RealD has shaken up the 3D market by launching the Precision White screen, designed for both 2D and 3D films. The company claims the new screen offers forty per cent more light and the edges of the screen are 4 to 5 times brighter than a standard silver screen providing more uniformity of light across the screen. This minimises the 'hot spot' effect that silver screens have suffered from when showing 2D films. To achieve the same results as a silver screen, exhibitors will need to increase the light output of projectors. The screen is initially only available through Ballantyne Strong (Strong/MDI) who is the partner on this screen, and only to customers of Real D. Masterimage also needs a silver screen and this obviously puts the ball in their court as to finding a solution. Harkness Screens, another leading screen manufacturer, is working on a solution for 3D presentations that can also accommodate 2D films.
There is a significant risk factor with silver screens, given that the influential French film agency CNC has stated that all cinema screens in France will have to conform to AFNOR (the French standards-making body) standard NFS 27100 by 2017. The AFNOR standard says the drop off in brightness from the centre of the screen to the edge can't be more than 20 per cent. With a silver screen, the drop off in brightness is typically around 50 per cent. This effectively means that the silver screen is banned in France and those exhibitors that have chosen RealD or Masterimage (also applicable to IMAX) need a solution.

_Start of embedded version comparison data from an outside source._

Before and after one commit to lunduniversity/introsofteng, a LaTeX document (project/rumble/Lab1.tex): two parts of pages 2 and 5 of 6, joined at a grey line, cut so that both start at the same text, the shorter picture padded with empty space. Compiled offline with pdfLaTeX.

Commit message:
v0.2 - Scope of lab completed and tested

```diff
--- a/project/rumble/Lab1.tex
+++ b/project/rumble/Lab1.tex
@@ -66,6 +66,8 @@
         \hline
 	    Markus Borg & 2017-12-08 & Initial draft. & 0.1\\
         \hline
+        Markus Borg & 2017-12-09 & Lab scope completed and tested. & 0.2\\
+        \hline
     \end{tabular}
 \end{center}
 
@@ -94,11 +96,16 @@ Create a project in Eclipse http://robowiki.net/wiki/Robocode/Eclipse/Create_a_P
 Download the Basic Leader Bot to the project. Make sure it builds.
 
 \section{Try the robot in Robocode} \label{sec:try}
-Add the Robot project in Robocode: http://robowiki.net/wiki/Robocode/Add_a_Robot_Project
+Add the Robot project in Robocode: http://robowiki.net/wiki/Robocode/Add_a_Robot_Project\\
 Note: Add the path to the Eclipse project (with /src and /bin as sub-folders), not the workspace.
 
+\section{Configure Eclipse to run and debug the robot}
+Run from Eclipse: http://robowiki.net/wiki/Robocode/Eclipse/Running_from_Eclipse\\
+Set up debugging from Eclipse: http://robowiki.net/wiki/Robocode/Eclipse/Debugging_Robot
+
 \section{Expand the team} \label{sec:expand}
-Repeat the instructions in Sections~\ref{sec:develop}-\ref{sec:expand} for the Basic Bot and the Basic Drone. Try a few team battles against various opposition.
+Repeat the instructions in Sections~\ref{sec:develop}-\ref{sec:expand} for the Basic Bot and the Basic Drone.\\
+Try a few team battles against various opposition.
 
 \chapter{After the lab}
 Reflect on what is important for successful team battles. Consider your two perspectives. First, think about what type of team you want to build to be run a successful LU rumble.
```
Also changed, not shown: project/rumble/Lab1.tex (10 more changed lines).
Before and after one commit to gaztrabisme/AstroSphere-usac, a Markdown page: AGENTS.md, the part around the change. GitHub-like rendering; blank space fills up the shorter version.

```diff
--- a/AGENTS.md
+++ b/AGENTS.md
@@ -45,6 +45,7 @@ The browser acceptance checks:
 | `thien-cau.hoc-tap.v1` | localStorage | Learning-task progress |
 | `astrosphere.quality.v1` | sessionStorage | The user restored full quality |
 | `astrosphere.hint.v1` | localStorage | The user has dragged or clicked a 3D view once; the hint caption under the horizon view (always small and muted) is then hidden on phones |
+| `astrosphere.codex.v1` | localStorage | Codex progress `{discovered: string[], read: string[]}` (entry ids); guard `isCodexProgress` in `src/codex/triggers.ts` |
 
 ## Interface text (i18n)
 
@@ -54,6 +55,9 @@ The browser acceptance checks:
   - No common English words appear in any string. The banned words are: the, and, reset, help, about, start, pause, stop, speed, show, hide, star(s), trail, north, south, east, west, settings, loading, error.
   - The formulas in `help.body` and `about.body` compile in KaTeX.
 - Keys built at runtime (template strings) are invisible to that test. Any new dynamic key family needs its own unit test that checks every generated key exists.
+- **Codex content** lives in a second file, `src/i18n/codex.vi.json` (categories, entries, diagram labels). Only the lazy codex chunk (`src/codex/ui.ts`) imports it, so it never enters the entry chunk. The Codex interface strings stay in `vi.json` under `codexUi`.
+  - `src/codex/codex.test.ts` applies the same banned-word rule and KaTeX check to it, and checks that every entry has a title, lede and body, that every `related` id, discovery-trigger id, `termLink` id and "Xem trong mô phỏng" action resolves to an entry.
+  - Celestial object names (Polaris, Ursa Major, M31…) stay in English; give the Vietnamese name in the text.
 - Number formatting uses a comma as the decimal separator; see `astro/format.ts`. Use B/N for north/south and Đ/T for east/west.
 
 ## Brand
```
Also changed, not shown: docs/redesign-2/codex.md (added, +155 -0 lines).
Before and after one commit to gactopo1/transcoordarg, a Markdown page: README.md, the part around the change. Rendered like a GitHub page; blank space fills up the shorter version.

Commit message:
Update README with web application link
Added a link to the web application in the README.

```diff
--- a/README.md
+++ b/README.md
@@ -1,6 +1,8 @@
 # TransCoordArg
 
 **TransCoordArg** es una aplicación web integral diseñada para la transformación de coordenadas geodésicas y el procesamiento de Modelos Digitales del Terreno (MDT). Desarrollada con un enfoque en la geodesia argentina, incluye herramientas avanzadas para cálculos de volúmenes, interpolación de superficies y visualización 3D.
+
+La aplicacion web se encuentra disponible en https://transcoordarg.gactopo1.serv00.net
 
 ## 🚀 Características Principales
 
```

The CST (state-backed cinema technology organisation) has made no secret that this decision is a challenge to the industry as a whole, and calls on other countries to follow suit. Several French organisations, and others around the world, are extremely unhappy with the image quality and light levels on silver screens. Both 2D and 3D are supposed to be played at 14 ft L (foot Lambert is a light measurement system) and while most 2D films are screened at or around that level, 3D is very light hungry and light levels of 4-5ftL are not uncommon.
Consumers have noticed this lack of light and it is one of the assumed reasons that 3D is said to be less popular than it could be. However, according to a recent US study, it is not the major reason. A survey by the Worldwide Motion Picture Group cited cost as the major reason cinemagoers did not choose 3D, with 52 per cent of respondents saying this, 51 per cent saying 3D is not worth the money and 42 per cent do not like the glasses. This highlights the position of 3D in the market now, as a mature element of the overall box office, worth around 20 per cent of the market and needing to improve to fight its place. It is clear that the rash of rushed conversions to cash in on 3D has taken its toll on consumers and filmmakers need to work very hard on making high quality original 3D content. Avatar and The Life of Pi show this can be done.